Formerly known as MOFAS: Minnesota Organization on Fetal Alcohol Syndrome

Exciting News
from MOFAS

If you're looking for the Minnesota Organization on Fetal Alcohol Syndrome (MOFAS) you have come to the right place. We have some exciting news about our organization. We have a new name! MOFAS has officially been renamed Proof Alliance. Our mission remains the same: to prevent prenatal alcohol exposure and to improve the quality of life for people living with fetal alcohol spectrum disorders (FASD).

Why PR%F

We now have the proof that prenatal alcohol exposure is a leading cause of brain injury in children. We have the proof that FASD is 100% preventable and people living with an FASD can reach 100% of their potential.

Why Alliance?

We seek to build powerful alliances with people with an FASD, their families, legislators, experts in the field, new partners, and community members to bring awareness, research, and services to this field.

What's Next?

Proof Alliance is rebranding, expanding, and we're moving! We have a new logo, website, and prevention campaign to help change the norms around drinking during pregnancy. And in May 2019 we will be moving to a stand-alone building. Proof Alliance commits to the people of Minnesota and we will continue to develop transformative programs to help Minnesotans impacted by FASD.


Published 2/13/2012
By: Tanya Weinmeyer

Has your child with an FASD ever been diagnosed with an Autism Spectrum Disorder (ASD) or been in an ASD program in school?
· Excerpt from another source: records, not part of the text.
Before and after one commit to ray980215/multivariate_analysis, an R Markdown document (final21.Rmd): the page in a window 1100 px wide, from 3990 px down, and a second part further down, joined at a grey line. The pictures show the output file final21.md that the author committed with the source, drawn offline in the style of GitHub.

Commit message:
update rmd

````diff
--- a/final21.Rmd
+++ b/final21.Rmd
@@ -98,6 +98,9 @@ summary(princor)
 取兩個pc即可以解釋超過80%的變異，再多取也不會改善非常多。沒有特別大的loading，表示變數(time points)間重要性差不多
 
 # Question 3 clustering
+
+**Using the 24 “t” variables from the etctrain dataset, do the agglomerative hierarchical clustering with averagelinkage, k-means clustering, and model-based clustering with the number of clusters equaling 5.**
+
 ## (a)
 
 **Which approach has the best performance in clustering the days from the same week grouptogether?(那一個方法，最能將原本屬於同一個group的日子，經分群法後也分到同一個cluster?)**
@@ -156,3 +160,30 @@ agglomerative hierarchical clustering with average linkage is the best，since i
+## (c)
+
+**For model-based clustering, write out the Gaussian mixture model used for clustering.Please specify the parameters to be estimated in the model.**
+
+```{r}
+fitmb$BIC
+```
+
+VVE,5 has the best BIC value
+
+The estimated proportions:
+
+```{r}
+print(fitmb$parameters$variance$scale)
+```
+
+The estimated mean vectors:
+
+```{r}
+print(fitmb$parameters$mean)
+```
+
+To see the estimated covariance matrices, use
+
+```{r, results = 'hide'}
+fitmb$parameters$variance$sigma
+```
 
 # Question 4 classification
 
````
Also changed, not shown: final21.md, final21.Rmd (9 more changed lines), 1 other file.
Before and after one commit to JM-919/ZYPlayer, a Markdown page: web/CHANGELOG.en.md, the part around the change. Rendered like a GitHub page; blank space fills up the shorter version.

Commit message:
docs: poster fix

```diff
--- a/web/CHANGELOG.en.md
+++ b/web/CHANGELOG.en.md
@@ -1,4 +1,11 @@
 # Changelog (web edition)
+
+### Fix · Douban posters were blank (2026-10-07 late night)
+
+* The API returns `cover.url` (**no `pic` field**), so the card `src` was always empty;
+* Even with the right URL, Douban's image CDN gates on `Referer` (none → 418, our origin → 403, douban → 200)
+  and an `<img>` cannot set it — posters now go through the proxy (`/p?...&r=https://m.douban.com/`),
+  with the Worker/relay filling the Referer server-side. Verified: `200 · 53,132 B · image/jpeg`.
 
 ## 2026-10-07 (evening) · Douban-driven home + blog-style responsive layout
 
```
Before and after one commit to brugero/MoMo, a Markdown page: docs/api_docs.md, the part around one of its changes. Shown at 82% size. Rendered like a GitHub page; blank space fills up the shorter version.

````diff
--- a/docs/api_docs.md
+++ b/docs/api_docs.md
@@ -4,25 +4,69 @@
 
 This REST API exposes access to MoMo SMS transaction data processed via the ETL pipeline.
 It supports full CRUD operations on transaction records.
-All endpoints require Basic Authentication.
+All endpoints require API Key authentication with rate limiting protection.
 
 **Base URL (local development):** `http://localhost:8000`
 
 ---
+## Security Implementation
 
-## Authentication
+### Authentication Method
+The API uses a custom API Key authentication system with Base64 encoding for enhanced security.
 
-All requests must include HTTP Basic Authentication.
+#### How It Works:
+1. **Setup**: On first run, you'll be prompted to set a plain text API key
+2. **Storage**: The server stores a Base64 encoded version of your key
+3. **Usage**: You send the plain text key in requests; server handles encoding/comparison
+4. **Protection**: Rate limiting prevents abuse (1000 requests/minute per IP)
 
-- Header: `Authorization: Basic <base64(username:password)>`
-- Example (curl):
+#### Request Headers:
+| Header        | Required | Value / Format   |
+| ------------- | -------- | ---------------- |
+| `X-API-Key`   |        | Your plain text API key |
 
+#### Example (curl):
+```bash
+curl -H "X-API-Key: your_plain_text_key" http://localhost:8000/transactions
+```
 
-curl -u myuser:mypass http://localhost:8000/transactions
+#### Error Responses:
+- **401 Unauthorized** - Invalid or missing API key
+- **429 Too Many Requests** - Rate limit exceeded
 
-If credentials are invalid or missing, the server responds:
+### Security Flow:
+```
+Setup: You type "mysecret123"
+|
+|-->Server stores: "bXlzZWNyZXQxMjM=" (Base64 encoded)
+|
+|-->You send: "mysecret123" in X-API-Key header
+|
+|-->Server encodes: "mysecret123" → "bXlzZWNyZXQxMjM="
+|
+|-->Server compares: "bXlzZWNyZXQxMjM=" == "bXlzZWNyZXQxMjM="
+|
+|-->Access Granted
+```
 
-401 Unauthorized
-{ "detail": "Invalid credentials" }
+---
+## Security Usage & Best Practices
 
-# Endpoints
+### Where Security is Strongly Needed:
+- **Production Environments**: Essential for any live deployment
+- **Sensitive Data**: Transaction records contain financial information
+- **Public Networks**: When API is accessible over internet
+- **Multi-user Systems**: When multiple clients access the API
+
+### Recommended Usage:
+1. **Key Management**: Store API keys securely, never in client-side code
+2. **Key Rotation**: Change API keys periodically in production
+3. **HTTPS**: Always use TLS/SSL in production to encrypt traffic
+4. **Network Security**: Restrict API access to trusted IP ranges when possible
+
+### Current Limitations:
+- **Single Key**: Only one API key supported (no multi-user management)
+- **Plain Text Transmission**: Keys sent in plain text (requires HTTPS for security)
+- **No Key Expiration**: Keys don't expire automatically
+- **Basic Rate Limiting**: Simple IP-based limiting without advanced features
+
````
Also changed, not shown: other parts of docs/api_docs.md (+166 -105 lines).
Mine has!

When Alex was four they gave him a diagnosis of PDD- NOS (Pervasive Developmental Disorder- Not Otherwise Specified).  PDD-NOS is under the Autism Spectrum umbrella. It didn’t feel right to me. I never felt like he belonged with this group of children. All through early childhood my son was in an Autism program. One day after school (in an Autism classroom) when Alex was four he came running out to the car and told me “I met a boy just like me today”. That was the moment that I realized he too never felt like he belonged in the Autism world.

Yet the Autism program worked for him until he was in first grade. In first grade Alex hit a brick wall and was struggling. The school psychologist said she had tried all the techniques known to work for children with an ASD. I was so frustrated that they didn’t understand him and couldn’t see beyond the ASD diagnosis. Why were they trying to fit him into a disability group in which I never really agreed with?

That year we got the diagnosis of Fetal Alcohol Syndrome. This was just one of many battles I was glad to be over.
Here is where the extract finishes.